* Image comparison data:
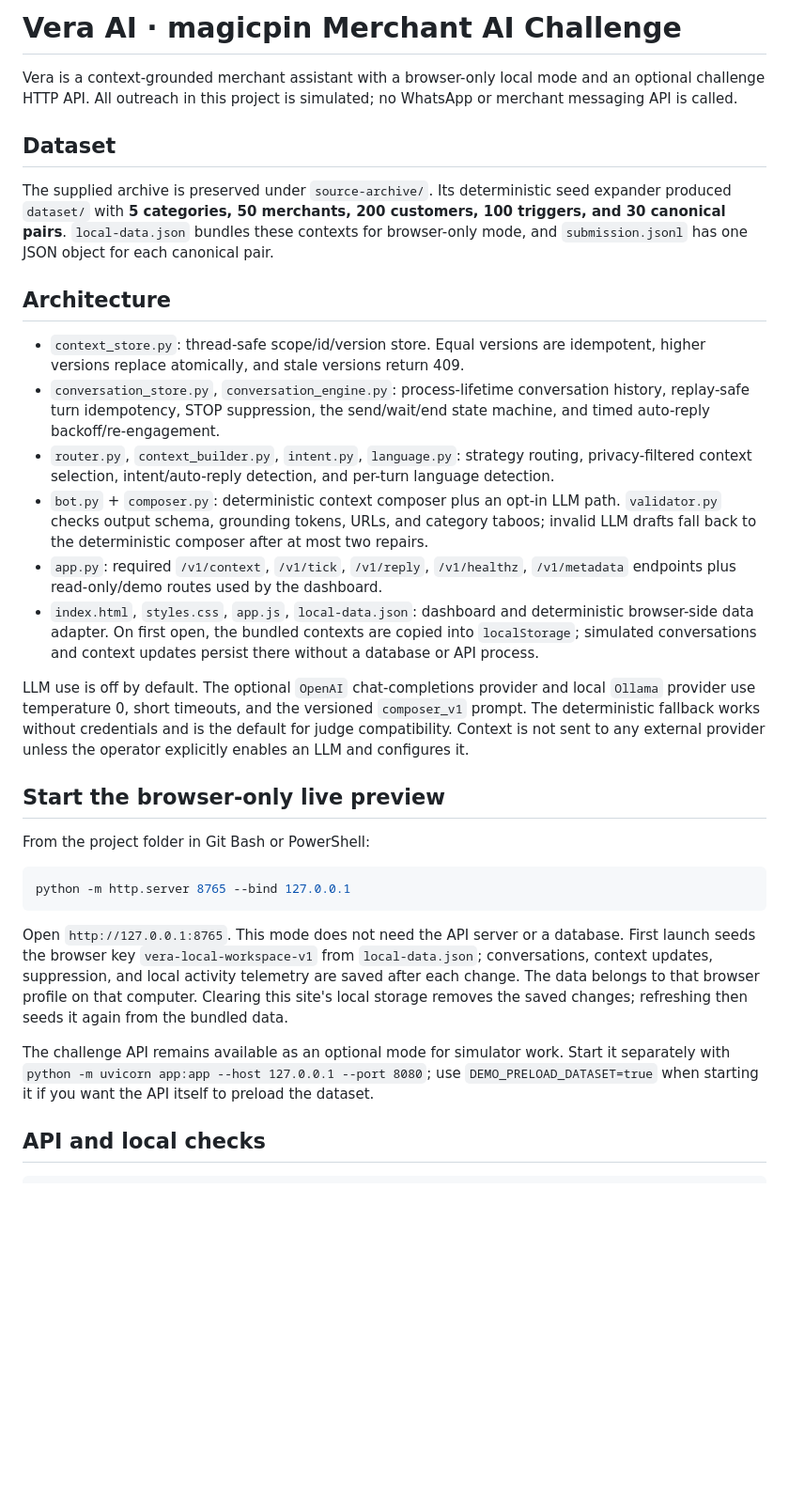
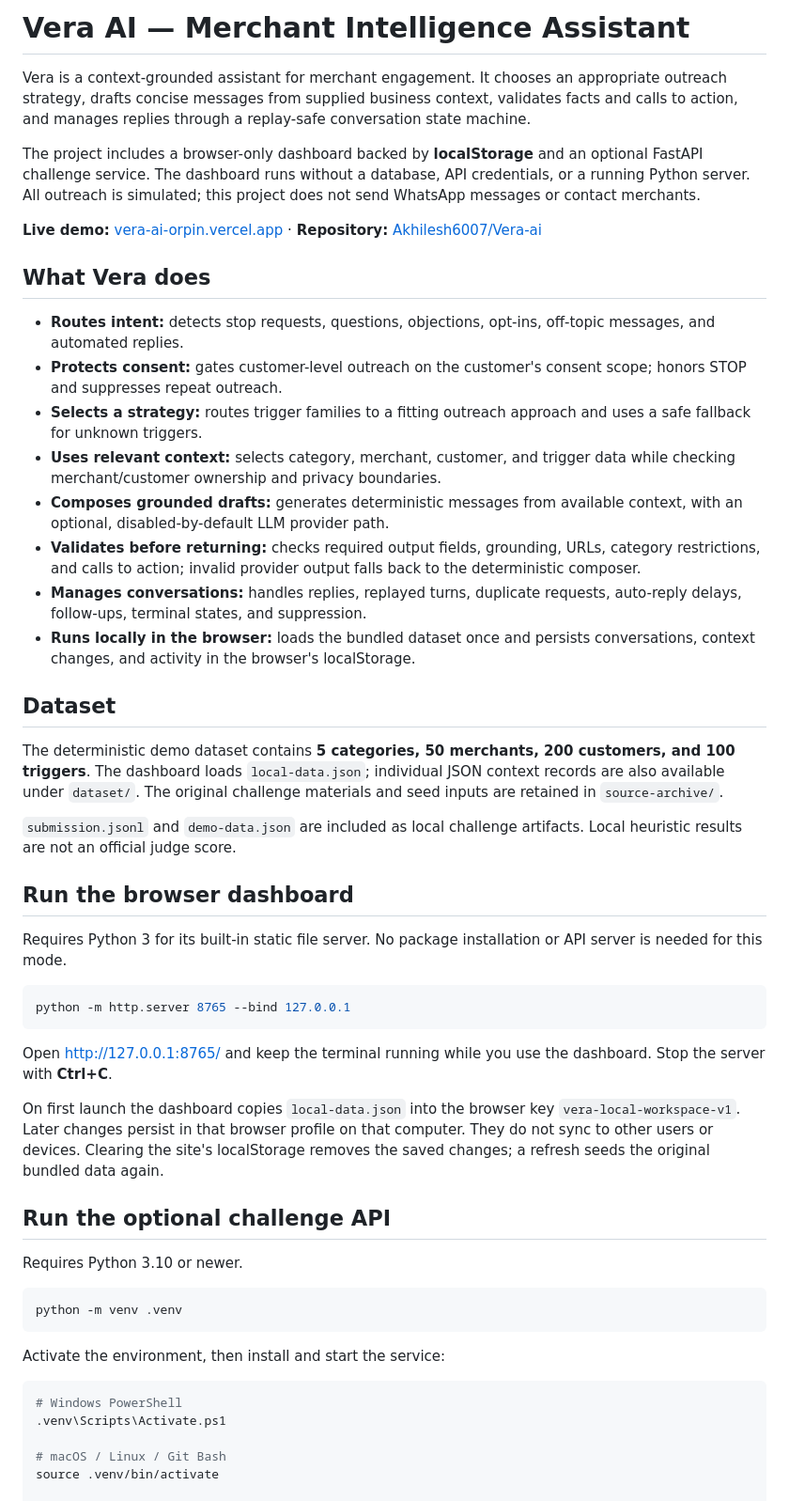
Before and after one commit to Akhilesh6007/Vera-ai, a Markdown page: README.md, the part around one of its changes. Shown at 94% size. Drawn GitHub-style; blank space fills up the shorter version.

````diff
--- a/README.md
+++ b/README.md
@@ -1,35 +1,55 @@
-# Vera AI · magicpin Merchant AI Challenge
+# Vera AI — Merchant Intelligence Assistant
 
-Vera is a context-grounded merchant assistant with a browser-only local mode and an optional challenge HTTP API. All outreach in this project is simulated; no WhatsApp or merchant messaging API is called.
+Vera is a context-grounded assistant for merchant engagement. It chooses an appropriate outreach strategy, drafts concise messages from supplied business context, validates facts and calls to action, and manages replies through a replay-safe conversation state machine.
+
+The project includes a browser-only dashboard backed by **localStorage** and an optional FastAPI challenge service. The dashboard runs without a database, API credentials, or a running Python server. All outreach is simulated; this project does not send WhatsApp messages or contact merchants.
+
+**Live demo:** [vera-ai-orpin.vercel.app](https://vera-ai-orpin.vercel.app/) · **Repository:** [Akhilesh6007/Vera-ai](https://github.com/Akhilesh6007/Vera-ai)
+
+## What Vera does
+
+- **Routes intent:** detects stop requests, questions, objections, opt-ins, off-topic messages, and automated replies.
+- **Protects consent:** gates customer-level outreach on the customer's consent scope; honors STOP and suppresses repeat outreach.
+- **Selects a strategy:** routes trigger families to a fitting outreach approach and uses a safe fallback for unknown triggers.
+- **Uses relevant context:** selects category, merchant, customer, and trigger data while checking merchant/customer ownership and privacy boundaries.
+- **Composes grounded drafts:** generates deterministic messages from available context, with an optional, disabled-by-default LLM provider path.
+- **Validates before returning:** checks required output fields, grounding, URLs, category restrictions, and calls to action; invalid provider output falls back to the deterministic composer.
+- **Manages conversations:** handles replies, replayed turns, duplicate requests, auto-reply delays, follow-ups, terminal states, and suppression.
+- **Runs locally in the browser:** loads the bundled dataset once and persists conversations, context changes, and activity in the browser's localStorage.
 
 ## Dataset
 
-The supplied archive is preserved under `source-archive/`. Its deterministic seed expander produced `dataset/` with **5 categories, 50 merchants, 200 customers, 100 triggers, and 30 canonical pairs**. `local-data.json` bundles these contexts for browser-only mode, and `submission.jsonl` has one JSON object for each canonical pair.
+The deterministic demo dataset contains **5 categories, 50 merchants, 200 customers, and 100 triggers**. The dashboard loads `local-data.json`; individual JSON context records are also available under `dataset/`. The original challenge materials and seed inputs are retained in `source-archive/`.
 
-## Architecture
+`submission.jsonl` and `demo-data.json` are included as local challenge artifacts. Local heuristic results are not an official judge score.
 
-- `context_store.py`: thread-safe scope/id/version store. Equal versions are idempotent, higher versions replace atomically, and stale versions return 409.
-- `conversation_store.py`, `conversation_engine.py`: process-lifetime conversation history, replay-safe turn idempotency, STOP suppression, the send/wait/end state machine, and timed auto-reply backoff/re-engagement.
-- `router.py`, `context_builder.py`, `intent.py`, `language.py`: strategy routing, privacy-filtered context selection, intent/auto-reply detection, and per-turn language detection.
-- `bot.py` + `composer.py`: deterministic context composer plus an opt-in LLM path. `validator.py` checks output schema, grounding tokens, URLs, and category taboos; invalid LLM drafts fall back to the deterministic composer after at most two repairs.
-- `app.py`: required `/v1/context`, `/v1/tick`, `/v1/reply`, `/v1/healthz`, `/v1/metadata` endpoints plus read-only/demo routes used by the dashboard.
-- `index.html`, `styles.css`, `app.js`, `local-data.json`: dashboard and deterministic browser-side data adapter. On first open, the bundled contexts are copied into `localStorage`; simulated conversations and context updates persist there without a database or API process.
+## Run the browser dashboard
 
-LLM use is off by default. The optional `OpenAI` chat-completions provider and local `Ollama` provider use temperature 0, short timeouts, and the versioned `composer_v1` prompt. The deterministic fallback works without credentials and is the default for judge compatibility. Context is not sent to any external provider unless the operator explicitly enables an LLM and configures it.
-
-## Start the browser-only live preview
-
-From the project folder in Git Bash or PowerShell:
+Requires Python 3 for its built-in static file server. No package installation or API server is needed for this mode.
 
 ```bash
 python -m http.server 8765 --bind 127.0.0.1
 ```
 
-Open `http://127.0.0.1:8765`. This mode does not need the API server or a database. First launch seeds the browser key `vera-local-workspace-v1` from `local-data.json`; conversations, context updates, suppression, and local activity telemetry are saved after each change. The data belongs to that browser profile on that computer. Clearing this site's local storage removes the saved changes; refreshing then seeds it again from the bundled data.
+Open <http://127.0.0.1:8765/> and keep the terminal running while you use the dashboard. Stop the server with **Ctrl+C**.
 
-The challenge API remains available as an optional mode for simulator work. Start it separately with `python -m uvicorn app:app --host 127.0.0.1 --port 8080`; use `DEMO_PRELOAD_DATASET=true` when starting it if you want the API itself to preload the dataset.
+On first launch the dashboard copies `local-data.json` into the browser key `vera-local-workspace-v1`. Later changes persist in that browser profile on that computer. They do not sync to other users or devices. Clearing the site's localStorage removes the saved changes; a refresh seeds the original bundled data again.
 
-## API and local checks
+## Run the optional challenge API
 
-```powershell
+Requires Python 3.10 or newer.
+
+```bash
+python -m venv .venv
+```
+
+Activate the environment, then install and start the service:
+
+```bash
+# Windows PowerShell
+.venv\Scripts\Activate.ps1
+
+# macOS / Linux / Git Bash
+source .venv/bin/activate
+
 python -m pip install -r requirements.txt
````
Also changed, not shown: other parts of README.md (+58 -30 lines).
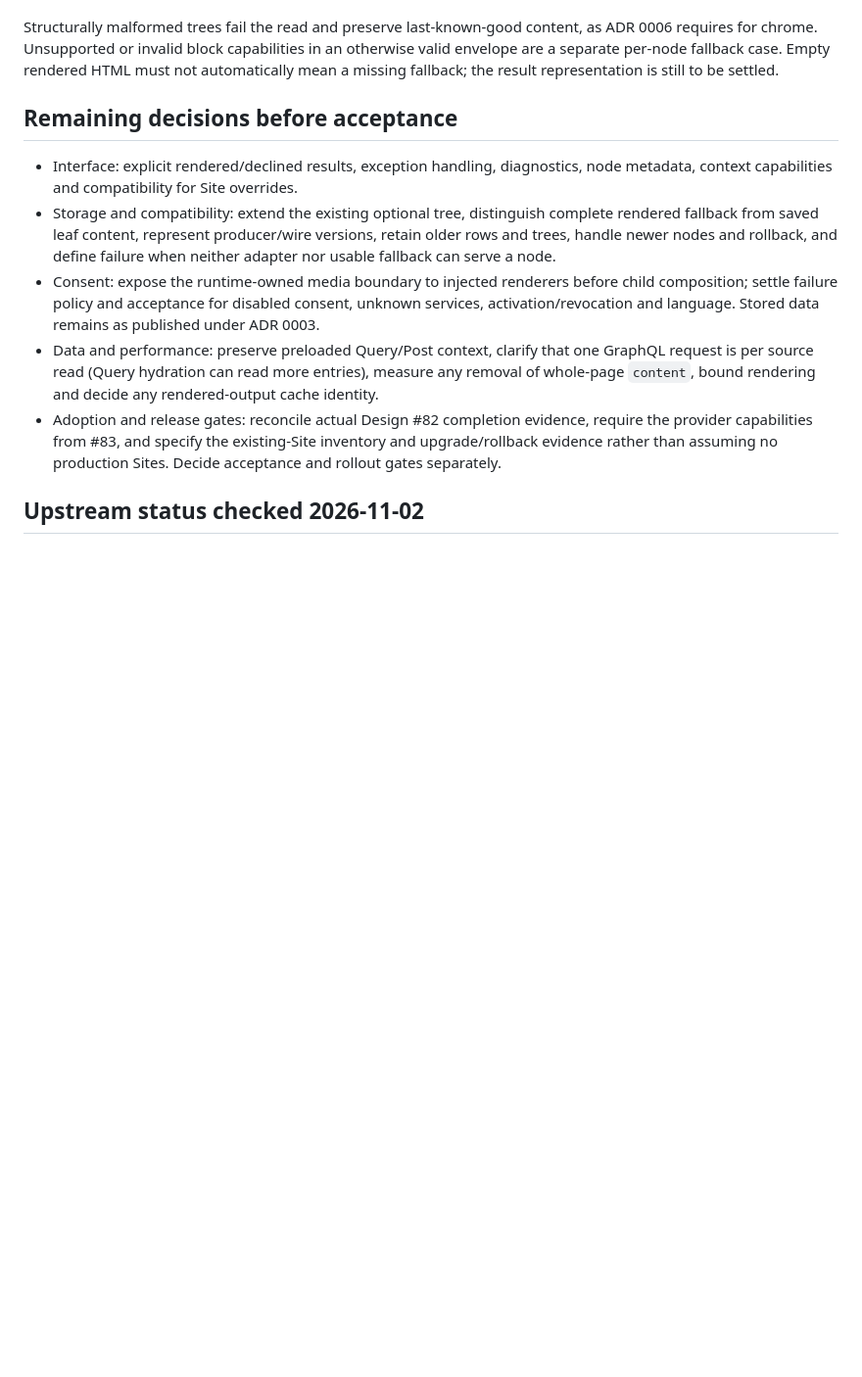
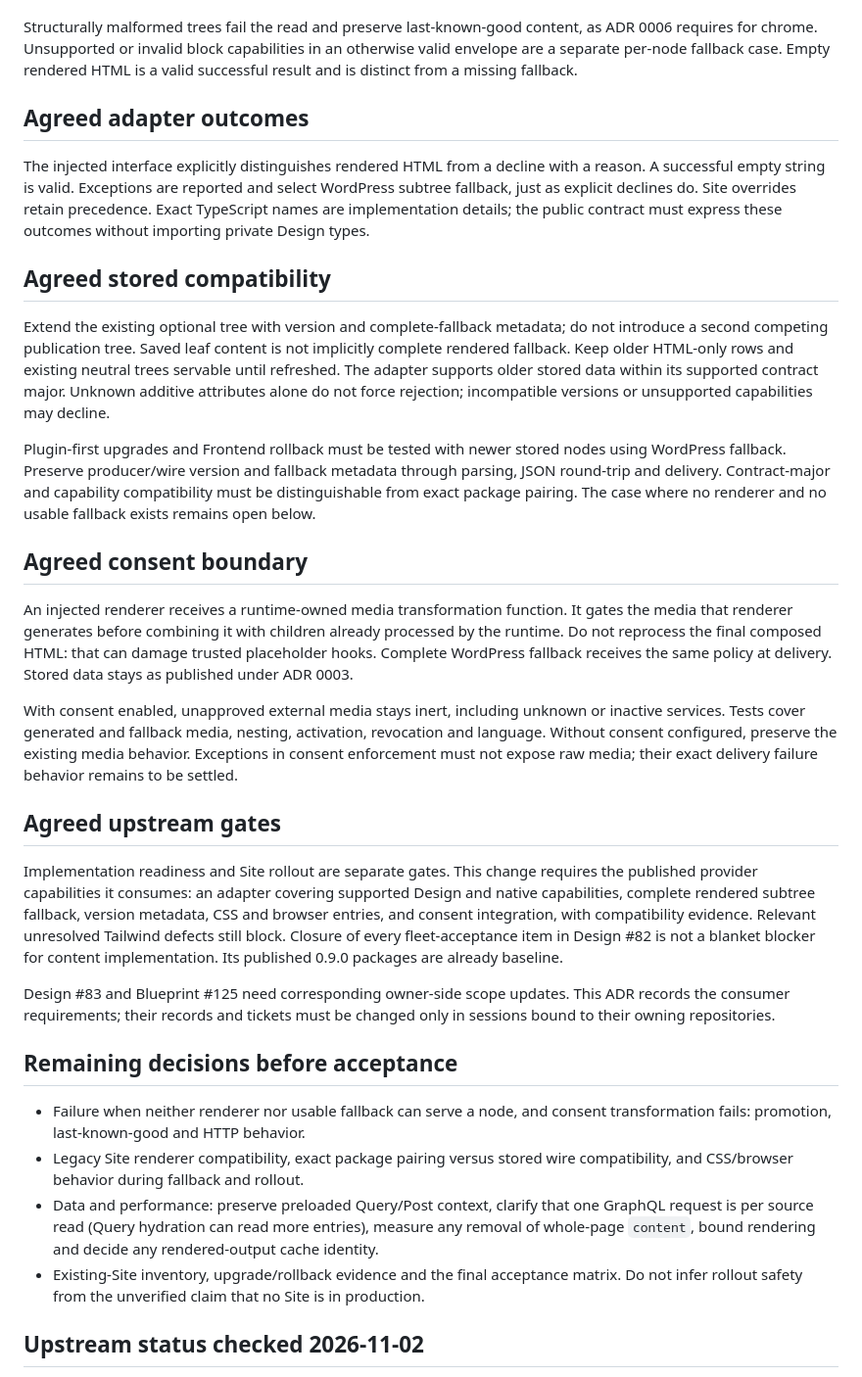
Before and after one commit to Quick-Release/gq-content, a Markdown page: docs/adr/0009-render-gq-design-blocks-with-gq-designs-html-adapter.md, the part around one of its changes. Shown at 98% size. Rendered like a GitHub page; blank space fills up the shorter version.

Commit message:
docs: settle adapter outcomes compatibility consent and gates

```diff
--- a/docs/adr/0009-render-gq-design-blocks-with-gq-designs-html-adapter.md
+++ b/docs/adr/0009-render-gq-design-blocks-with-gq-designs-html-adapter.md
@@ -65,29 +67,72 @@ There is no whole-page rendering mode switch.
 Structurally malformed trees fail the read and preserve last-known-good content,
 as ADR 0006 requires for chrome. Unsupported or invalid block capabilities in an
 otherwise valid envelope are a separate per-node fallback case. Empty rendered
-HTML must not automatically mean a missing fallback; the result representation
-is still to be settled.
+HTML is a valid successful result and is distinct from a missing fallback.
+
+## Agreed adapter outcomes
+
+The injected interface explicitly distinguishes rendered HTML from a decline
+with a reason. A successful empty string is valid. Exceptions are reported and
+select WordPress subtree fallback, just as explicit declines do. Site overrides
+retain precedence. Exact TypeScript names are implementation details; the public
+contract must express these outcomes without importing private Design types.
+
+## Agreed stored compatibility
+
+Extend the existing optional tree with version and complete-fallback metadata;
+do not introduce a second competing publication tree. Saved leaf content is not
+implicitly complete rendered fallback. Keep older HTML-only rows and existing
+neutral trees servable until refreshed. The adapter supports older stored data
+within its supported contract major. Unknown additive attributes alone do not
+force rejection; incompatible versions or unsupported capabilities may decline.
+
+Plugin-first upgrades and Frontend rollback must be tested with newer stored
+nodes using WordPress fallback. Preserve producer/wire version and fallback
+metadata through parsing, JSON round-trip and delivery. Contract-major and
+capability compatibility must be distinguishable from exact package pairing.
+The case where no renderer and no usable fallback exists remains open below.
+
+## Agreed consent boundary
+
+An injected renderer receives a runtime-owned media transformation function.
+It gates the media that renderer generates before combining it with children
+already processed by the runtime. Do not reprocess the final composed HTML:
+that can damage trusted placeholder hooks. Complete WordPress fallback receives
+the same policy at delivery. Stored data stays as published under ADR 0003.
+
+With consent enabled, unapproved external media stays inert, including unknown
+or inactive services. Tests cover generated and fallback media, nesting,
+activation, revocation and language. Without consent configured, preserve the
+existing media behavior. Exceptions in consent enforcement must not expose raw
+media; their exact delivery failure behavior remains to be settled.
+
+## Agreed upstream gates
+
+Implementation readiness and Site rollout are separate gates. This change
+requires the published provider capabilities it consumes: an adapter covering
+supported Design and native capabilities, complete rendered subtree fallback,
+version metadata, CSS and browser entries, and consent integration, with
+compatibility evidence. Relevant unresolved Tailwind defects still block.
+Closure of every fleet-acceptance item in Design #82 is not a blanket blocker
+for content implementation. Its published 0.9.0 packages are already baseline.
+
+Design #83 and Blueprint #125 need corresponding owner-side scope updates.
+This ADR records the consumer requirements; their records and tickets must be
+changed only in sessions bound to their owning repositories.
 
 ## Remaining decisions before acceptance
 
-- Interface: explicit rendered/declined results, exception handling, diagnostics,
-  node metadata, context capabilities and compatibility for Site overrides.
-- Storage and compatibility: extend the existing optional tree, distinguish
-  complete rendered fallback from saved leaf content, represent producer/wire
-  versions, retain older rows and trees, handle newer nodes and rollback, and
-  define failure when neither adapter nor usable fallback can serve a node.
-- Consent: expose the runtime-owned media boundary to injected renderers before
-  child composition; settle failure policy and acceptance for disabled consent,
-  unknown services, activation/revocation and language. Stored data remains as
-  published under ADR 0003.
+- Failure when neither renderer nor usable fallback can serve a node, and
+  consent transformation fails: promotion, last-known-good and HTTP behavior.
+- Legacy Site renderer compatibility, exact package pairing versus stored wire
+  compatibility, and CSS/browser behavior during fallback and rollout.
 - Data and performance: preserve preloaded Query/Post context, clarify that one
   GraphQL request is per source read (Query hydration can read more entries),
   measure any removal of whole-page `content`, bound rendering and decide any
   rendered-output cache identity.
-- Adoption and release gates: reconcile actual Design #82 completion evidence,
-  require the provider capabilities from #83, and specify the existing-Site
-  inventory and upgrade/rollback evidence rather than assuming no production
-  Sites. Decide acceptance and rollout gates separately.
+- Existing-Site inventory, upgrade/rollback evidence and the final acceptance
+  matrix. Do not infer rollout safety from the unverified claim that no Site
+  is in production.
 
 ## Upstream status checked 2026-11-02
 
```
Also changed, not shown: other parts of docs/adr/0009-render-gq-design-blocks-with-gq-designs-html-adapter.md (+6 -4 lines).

* Exercise objective: Locate the lines above that hold the word "their". Show every one of them.

* Exercise output:
+media; their exact delivery failure behavior remains to be settled.
+This ADR records the consumer requirements; their records and tickets must be
+changed only in sessions bound to their owning repositories.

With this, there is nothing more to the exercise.